- Breaking gender stereotypes and boundaries
The way society perceives gender and sexual identity is evolving, and while there is still a long way to go in many ways, there has been a definite shift towards gender-neutral fashion. Without the ‘rules’ about which clothes are appropriate for certain genders, who can wear make-up or jewelry and who cannot, or whether certain body types are ‘allowed’ to show more skin than others, fashion is becoming much more fluid. There are an increasing number of celebrities and clothing brands embracing body positivity and acceptance in their approach. This also extends to more people pursuing individuality in their image by choosing tailor made or personalized clothing such as custom Converse.
- A preference for practicality and comfort
Many people who used to put fashion before comfort had an epiphany of sorts during lockdown. Why did they spend so much of their time wearing uncomfortable clothes simply because they were on-trend? This year, there has been an increase in demand for casual and comfortable clothing, and not just when choosing loungewear, which is largely due to the increased amount of time we have spent in our homes. We have also been unable to go out to socialize. In addition, with so many being financially impacted by the pandemic, consumers are spending more on comfortable clothes that will serve them in a variety of situations.
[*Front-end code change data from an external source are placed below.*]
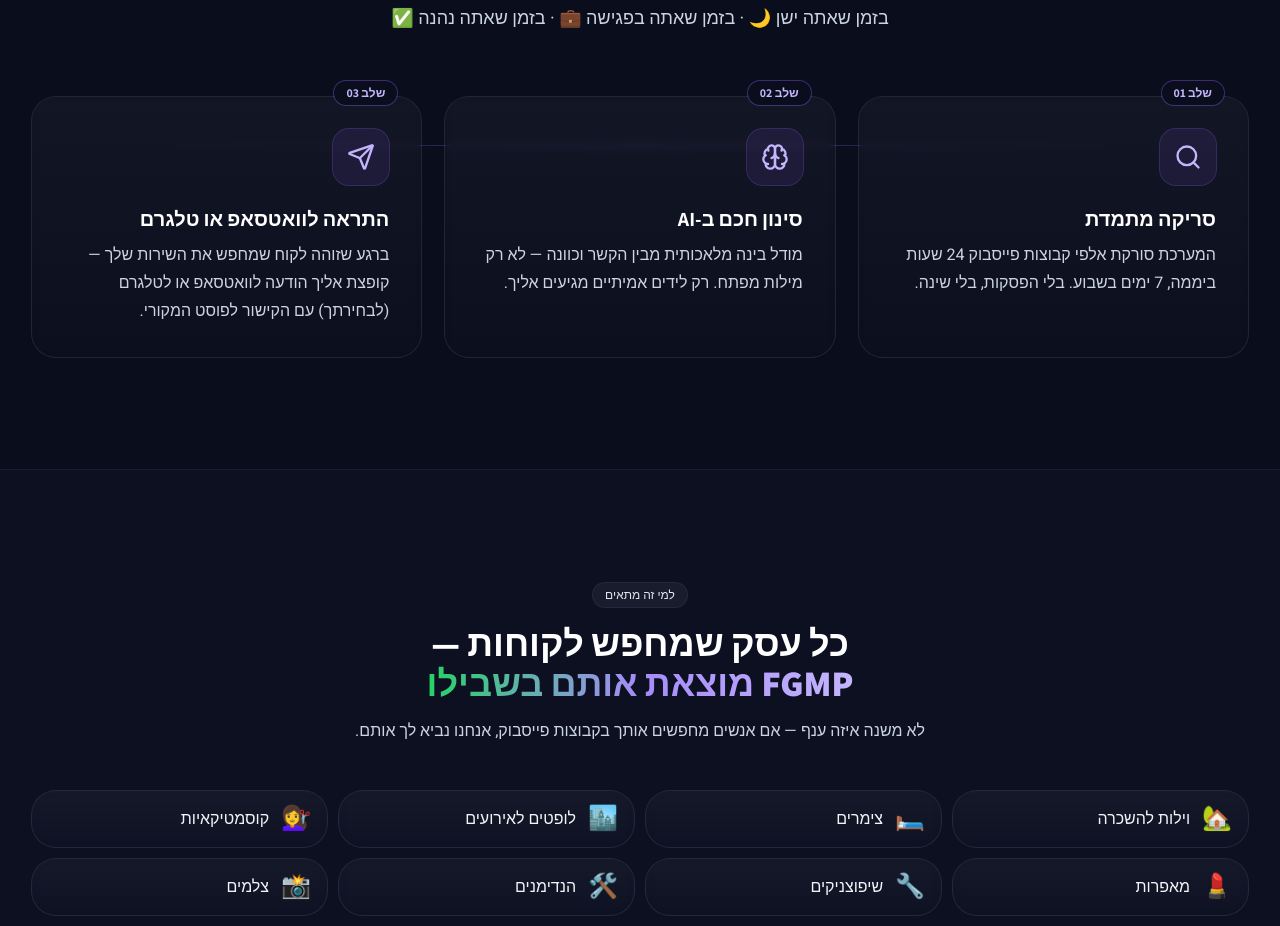
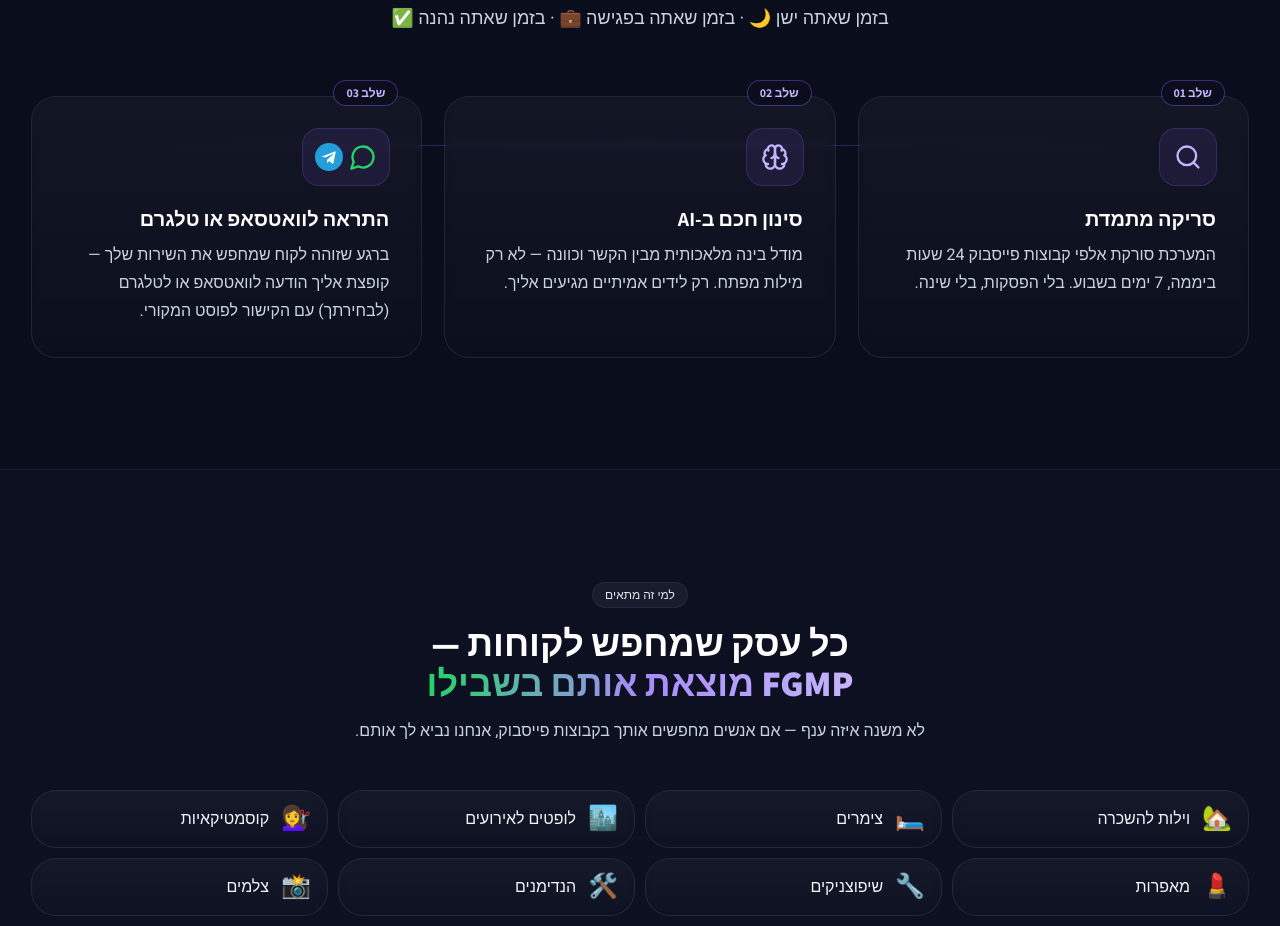
Before and after one commit to zohar31/-fgmp, a Next.js app: page / in a window 1280 px wide. Shown: the part 2060-2986 px from the top of the page. Built offline with nearby package versions, Linux system fonts and the light colour scheme; no server answers.

Commit message:
Show both WhatsApp and Telegram logos in step 3 of Solution section

```diff
--- a/components/Solution.tsx
+++ b/components/Solution.tsx
@@ -1,23 +1,29 @@
-import { Search, Brain, Send } from "lucide-react";
+import { Search, Brain, MessageCircle } from "lucide-react";
+import { TelegramIcon } from "./TelegramIcon";
 
 const steps = [
   {
-    icon: Search,
     n: "01",
     title: "סריקה מתמדת",
     text: "המערכת סורקת אלפי קבוצות פייסבוק 24 שעות ביממה, 7 ימים בשבוע. בלי הפסקות, בלי שינה.",
+    Icon: () => <Search className="h-7 w-7 text-brand-300" />,
   },
   {
-    icon: Brain,
     n: "02",
     title: "סינון חכם ב-AI",
     text: "מודל בינה מלאכותית מבין הקשר וכוונה — לא רק מילות מפתח. רק לידים אמיתיים מגיעים אליך.",
+    Icon: () => <Brain className="h-7 w-7 text-brand-300" />,
   },
   {
-    icon: Send,
     n: "03",
     title: "התראה לוואטסאפ או טלגרם",
     text: "ברגע שזוהה לקוח שמחפש את השירות שלך — קופצת אליך הודעה לוואטסאפ או לטלגרם (לבחירתך) עם הקישור לפוסט המקורי.",
+    Icon: () => (
+      <div className="flex items-center gap-1.5">
+        <MessageCircle className="h-7 w-7 text-wa" />
+        <TelegramIcon className="h-7 w-7" />
+      </div>
+    ),
   },
 ];
 
@@ -45,8 +51,8 @@
               <div className="absolute -top-4 right-6 rounded-full bg-bg px-3 py-1 font-display text-xs font-bold text-brand-300 ring-1 ring-brand-500/40">
                 שלב {s.n}
               </div>
-              <div className="mb-5 grid h-14 w-14 place-items-center rounded-2xl bg-brand-500/10 ring-1 ring-brand-500/30">
-                <s.icon className="h-7 w-7 text-brand-300" />
+              <div className="mb-5 inline-flex h-14 min-w-14 items-center justify-center rounded-2xl bg-brand-500/10 px-3 ring-1 ring-brand-500/30">
+                <s.Icon />
               </div>
               <h3 className="font-display text-xl font-bold text-white">
                 {s.title}
```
- Spotlight on brand ethics and responsible practices
During the pandemic, some clothing brands hit the headlines because their CEOs decided to take a huge pay-cut to ensure they could continue to employ staff in their temporarily closed stores. On the other hand, brands that were found to be putting profits before their employees have suffered greatly in terms of PR. Another possible factor to consider is that consumers are more aware than ever before of the impact that throwaway fashion has on carbon emissions. If we want to save our planet, we need to embrace more sustainable manufacturing practices and buy higher-quality clothing that will last longer.
- More relaxed workwear
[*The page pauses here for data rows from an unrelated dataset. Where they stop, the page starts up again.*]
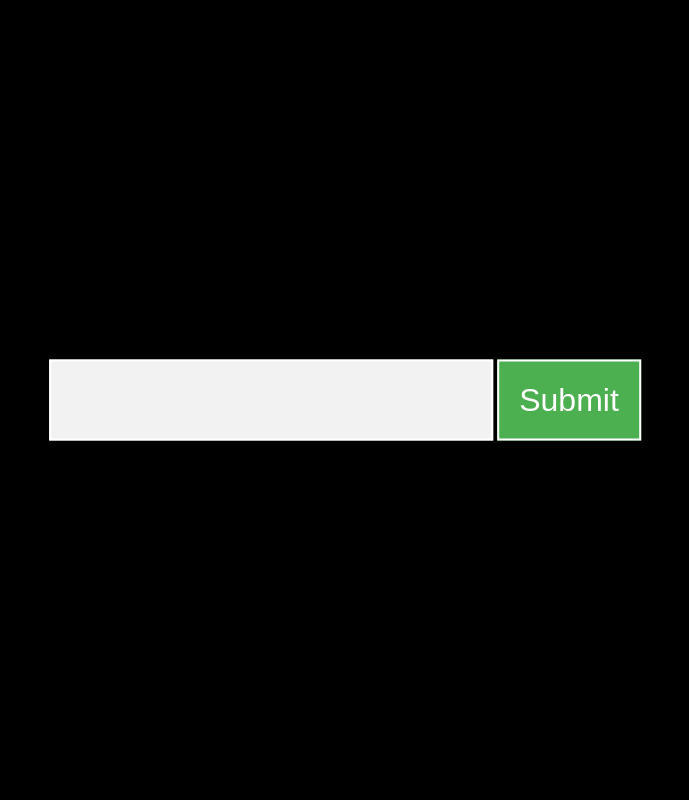
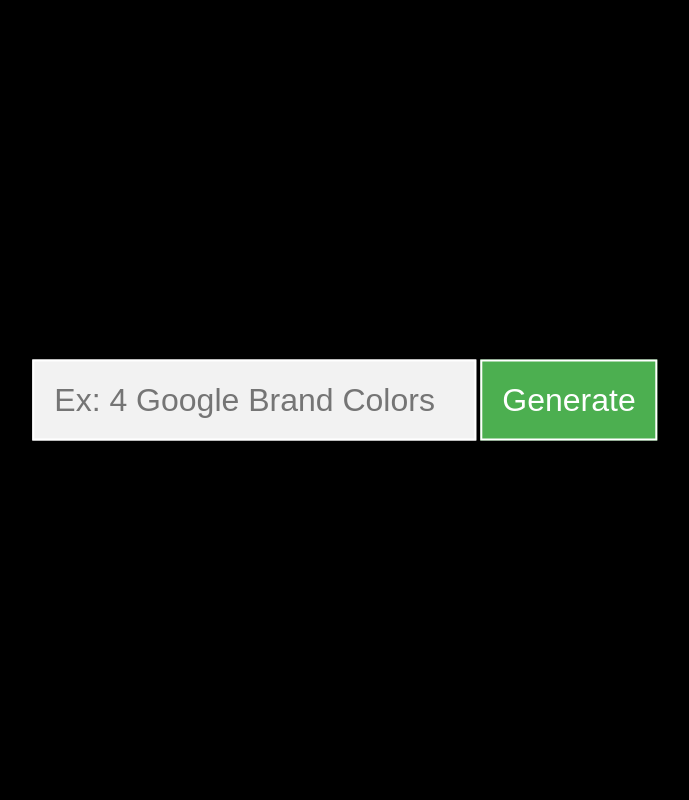
Before and after one commit to vladarama/color-palette, a Flask app: page / in a window 1280 px wide. Shown: the whole page, without its empty margins (295-984 px from the left). Run offline with Flask 3, Linux system fonts and the light colour scheme; parts of the project's set-up code (start-up, migrations or seed data) failed here and were passed over.

Commit message:
ReadMe is completed

```diff
--- a/templates/index.html
+++ b/templates/index.html
@@ -17,8 +17,8 @@
     <div class="container"></div>
 
     <form id="form">
-        <input type="text" name="query">
-        <button class="btn">Submit</button>
+        <input type="text" name="query" placeholder="Ex: 4 Google Brand Colors">
+        <button class="btn">Generate</button>
     </form>
 
 
```
Also changed, not shown: requirements.txt (added, +22 -0 lines), README.md, sc/autumn.png (added), sc/google.png (added), sc/neon.png (added), 1 other file.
Another consequence of the pandemic is that many people had to work from home, and a high number of those people are likely to continue to do so on at least a part-time basis. This has led to people questioning which elements of traditional working practices are relevant in modern society. If we do not need to physically be in the office, do we need to dress in a suit and tie when we are sat behind a desk? Many brands have brought in more casual workwear policies for this reason, adopting a ‘dress for the day’ approach.